That would be the “National Wildlife Refuge”
The 57,331 acres Refuge established in 1939 is located in Southern New Mexico and administered by the U.S. Fish and Wildlife Service. We caught the tail end of the migration of the Sandhill Cranes yet the best time being in the fall around Thanksgiving. The Reserve is open year-round providing safe harbor for its varied wildlife including present for us a few days ago thousands of Snow and Ross’s geese.
Every season has its highlights. In Winter times as right now, besides the cranes and geese there are intense endless flocks of ducks. Everyone during the daylight hours feeds on the corn fields situated North of the Refuge and on waves return to their nightly roost on the water ponds, referred as “fly-in”. In the morning at Sunrise it is then the other way around while they all take off in waves. Quite a show with their thundering sound of wing beats and calls almost deafening.
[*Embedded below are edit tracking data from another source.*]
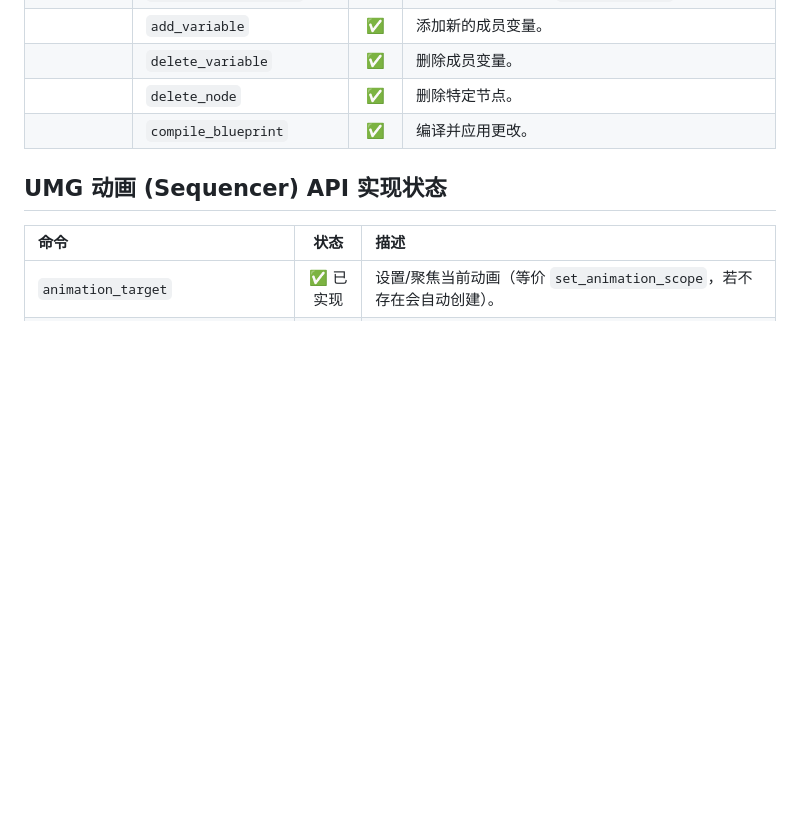
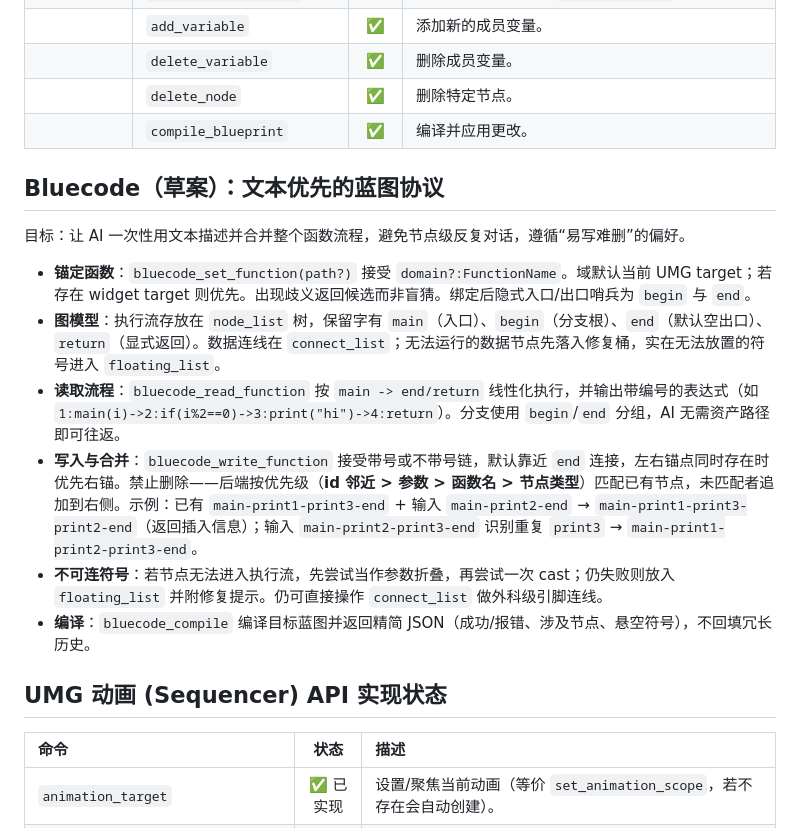
Before and after one commit to winyunq/UnrealMotionGraphicsMCP, a Markdown page: Readme_zh.md, the part around the change. Drawn GitHub-style; blank space fills up the shorter version.

```diff
--- a/Readme_zh.md
+++ b/Readme_zh.md
@@ -224,6 +224,17 @@ flowchart LR
 |                    | `delete_node`             |   ✅   | 删除特定节点。                                                 |
 |                    | `compile_blueprint`       |   ✅   | 编译并应用更改。                                               |
 
+## Bluecode（草案）：文本优先的蓝图协议
+
+目标：让 AI 一次性用文本描述并合并整个函数流程，避免节点级反复对话，遵循“易写难删”的偏好。
+
+- **锚定函数**：`bluecode_set_function(path?)` 接受 `domain?:FunctionName`。域默认当前 UMG target；若存在 widget target 则优先。出现歧义返回候选而非盲猜。绑定后隐式入口/出口哨兵为 `begin` 与 `end`。
+- **图模型**：执行流存放在 `node_list` 树，保留字有 `main`（入口）、`begin`（分支根）、`end`（默认空出口）、`return`（显式返回）。数据连线在 `connect_list`；无法运行的数据节点先落入修复桶，实在无法放置的符号进入 `floating_list`。
+- **读取流程**：`bluecode_read_function` 按 `main -> end/return` 线性化执行，并输出带编号的表达式（如 `1:main(i)->2:if(i%2==0)->3:print("hi")->4:return`）。分支使用 `begin`/`end` 分组，AI 无需资产路径即可往返。
+- **写入与合并**：`bluecode_write_function` 接受带号或不带号链，默认靠近 `end` 连接，左右锚点同时存在时优先右锚。禁止删除——后端按优先级（**id 邻近 > 参数 > 函数名 > 节点类型**）匹配已有节点，未匹配者追加到右侧。示例：已有 `main-print1-print3-end` + 输入 `main-print2-end` → `main-print1-print3-print2-end`（返回插入信息）；输入 `main-print2-print3-end` 识别重复 `print3` → `main-print1-print2-print3-end`。
+- **不可连符号**：若节点无法进入执行流，先尝试当作参数折叠，再尝试一次 cast；仍失败则放入 `floating_list` 并附修复提示。仍可直接操作 `connect_list` 做外科级引脚连线。
+- **编译**：`bluecode_compile` 编译目标蓝图并返回精简 JSON（成功/报错、涉及节点、悬空符号），不回填冗长历史。
+
 ## UMG 动画 (Sequencer) API 实现状态
 
 | 命令                           |   状态   | 描述                                                                                  |
```
Also changed, not shown: Readme.md (+11 -0 lines).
The Visitor Center is very helpful, very pleasant with also a Nature Store and maps of the Refuge and the two loops [North and South] one can [and should!] drive. A reminder that on the East side of HIghway 1 where the main refuge is, dogs are not allowed outside the vehicles. They are allowed anywhere on the West side of the Highway. Highway which is just a two lane paved roads. There is no camping in the refuge but there is a large viewing area on the West side before the entrance sign [above] and dry camping is possible. Coming from the East on Highway 380, there is also much BLM land off the Highway North and Southbound. If you use a Benchmark map [one per State] you will find the very detailed informations.
The North and South loop roads are not paved but very doable with any car as very well maintained.
The wetlands that held thousands of ducks, geese and cranes in the winter are slowly drawn down in the spring, creating expansive mudflats and shallow areas for migrating shorebirds. At least 25 species of shorebirds visit the refuge each spring, including various sandpipers, ibis, stilts, plovers, phalarops, godwits, dunlins and curlews.
Desert blooms are celebrated in the Spring. There will be more than 150 species of cacti and other Chihuahuan Desert plants. Although unfriendly to fingers, these prickly plants and their fruit provide shelter for nesting birdsband tasty treats for javelinas and quail.
A must to visit!
Stay well, Ara and Spirit